My Reggie suffers with locking stifle – something he’s had since we bought him, that we manage and (touch wood) is getting better as he gets older. I also know, with Reggie, he finds it easier to ignore a area of his body, whether this be because of pain (if he ignores it, he can ignore the pain) or distraction of something more pleasurable (he often tripped as a youngster, as he was almost always too busy looking at something else to care about what his feet where doing!)
He’s been appearing lame in his back legs, and showing reluctance to walk through the deeper mud. He’s had a chiro treatment last week, and she agrees that the stifle and leg is fine, he’s just expecting pain, so is shielding it, making it appear lame.
I’ve used methods before to draw his attention to body parts (nothing negative mind!) like jingle bells round his front fetlocks, to encourage him to pay attention to his feet and not fall over, rather than starring off into the middle distance!
And with the go ahead from our chiro (remember I’m not a body works expert! So don’t take what I say as absolute gospel, I’ve just studied and applied to what works with my horses) and drawing inspiration from @pantherflows (of instagram) Pain Science and Performance course, I’ve started rebuilding Reggies body map, with positive touch and sensation, to draw attention back to the nerves in that area so he doesn’t ignore it for fear of pain, and hopefully be able to introduce wider ranges of motion with it during the winter.
This includes having a long hot water bottle tucked up and under his rug, to warm him up. I then pulled the rug back slightly (careful to keep it as warm as possible!) and used gentle taps with my hand to pull attention to that area. I then used the silicone hammer that goes with my tuning fork, and then finished with the vibrations of my tuning fork. 4 different sensations, that won’t hurt, and some more pleasurable than others, to rebuild positivity to that area. The important thing now is to maintain this work, and do it on the regular, so we don’t revert back to shielding in fear of pain.

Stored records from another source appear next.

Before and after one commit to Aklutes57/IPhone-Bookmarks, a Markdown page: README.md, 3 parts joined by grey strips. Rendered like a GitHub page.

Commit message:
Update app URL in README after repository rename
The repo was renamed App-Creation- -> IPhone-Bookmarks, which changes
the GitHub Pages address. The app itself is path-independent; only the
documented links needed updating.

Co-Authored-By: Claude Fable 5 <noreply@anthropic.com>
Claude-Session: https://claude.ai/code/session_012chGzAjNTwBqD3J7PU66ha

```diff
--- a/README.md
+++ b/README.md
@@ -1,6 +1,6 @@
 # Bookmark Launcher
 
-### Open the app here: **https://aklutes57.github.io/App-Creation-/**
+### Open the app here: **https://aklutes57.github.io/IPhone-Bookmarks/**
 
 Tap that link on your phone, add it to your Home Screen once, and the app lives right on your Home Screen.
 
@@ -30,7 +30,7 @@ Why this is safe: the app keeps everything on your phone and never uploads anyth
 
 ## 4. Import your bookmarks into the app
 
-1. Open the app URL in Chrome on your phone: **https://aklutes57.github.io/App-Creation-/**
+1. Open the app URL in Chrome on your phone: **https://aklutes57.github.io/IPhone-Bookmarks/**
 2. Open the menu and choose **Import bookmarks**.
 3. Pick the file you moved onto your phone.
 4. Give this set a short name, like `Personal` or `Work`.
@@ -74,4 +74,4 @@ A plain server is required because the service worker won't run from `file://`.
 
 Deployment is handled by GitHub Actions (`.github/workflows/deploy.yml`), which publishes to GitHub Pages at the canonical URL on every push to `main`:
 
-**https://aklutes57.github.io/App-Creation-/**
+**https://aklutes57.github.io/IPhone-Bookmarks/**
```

In an ideal world, I'd be doing this positive touching all over his body, but with the weather the way it is, I feel it was only fair to keep him warm and tackle the "problem" areas! Though I found he also quite enjoys the tickle of the tuning fork around his ears and face